EXERCISE DIRECTIONS: How many lines below contain the string "STATIC"? Reply with the figure and no further words.

PROVIDED RECORDS:

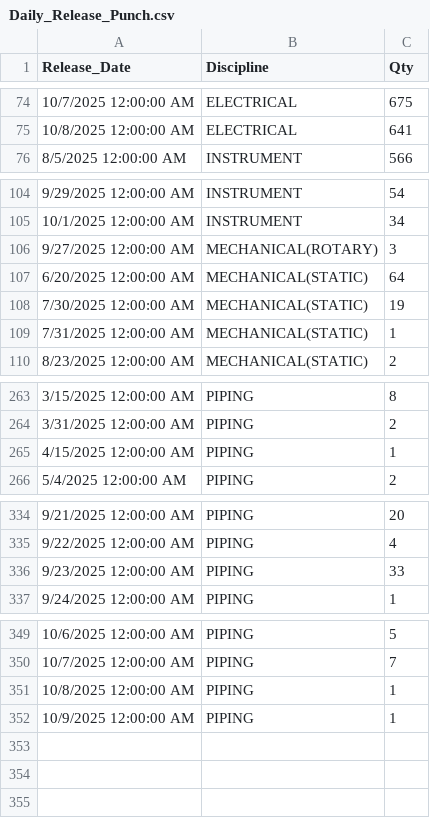
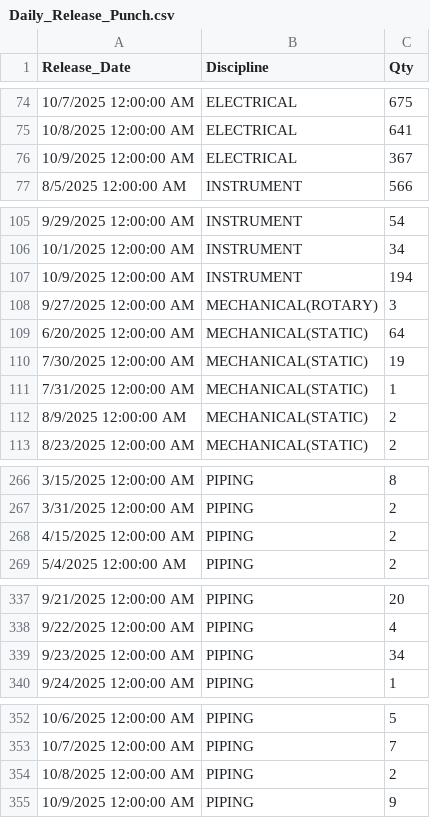
Before and after one commit to akarimvand/SAPRA2, a CSV file: dbcsv/Daily_Release_Punch.csv, drawn as a sheet; only a part is shown, gaps mark what is left out.

Commit message:
Upload Daily_Release_Punch.csv by a.naseri on SMP-QC-D01647 at 2025-10-09 16:50:44

```diff
--- a/dbcsv/Daily_Release_Punch.csv
+++ b/dbcsv/Daily_Release_Punch.csv
@@ -75,2 +75,3 @@
 10/8/2025 12:00:00 AM,ELECTRICAL,641
+10/9/2025 12:00:00 AM,ELECTRICAL,367
 8/5/2025 12:00:00 AM,INSTRUMENT,566
@@ -105,2 +106,3 @@
 10/1/2025 12:00:00 AM,INSTRUMENT,34
+10/9/2025 12:00:00 AM,INSTRUMENT,194
 9/27/2025 12:00:00 AM,MECHANICAL(ROTARY),3
@@ -109,2 +111,3 @@
 7/31/2025 12:00:00 AM,MECHANICAL(STATIC),1
+8/9/2025 12:00:00 AM,MECHANICAL(STATIC),2
 8/23/2025 12:00:00 AM,MECHANICAL(STATIC),2
@@ -264,3 +267,3 @@
 3/31/2025 12:00:00 AM,PIPING,2
-4/15/2025 12:00:00 AM,PIPING,1
+4/15/2025 12:00:00 AM,PIPING,2
 5/4/2025 12:00:00 AM,PIPING,2
@@ -335,3 +338,3 @@
 9/22/2025 12:00:00 AM,PIPING,4
-9/23/2025 12:00:00 AM,PIPING,33
+9/23/2025 12:00:00 AM,PIPING,34
 9/24/2025 12:00:00 AM,PIPING,1
@@ -350,3 +353,3 @@
 10/7/2025 12:00:00 AM,PIPING,7
-10/8/2025 12:00:00 AM,PIPING,1
-10/9/2025 12:00:00 AM,PIPING,1
+10/8/2025 12:00:00 AM,PIPING,2
+10/9/2025 12:00:00 AM,PIPING,9
```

OUTPUT OF THE EXERCISE: 3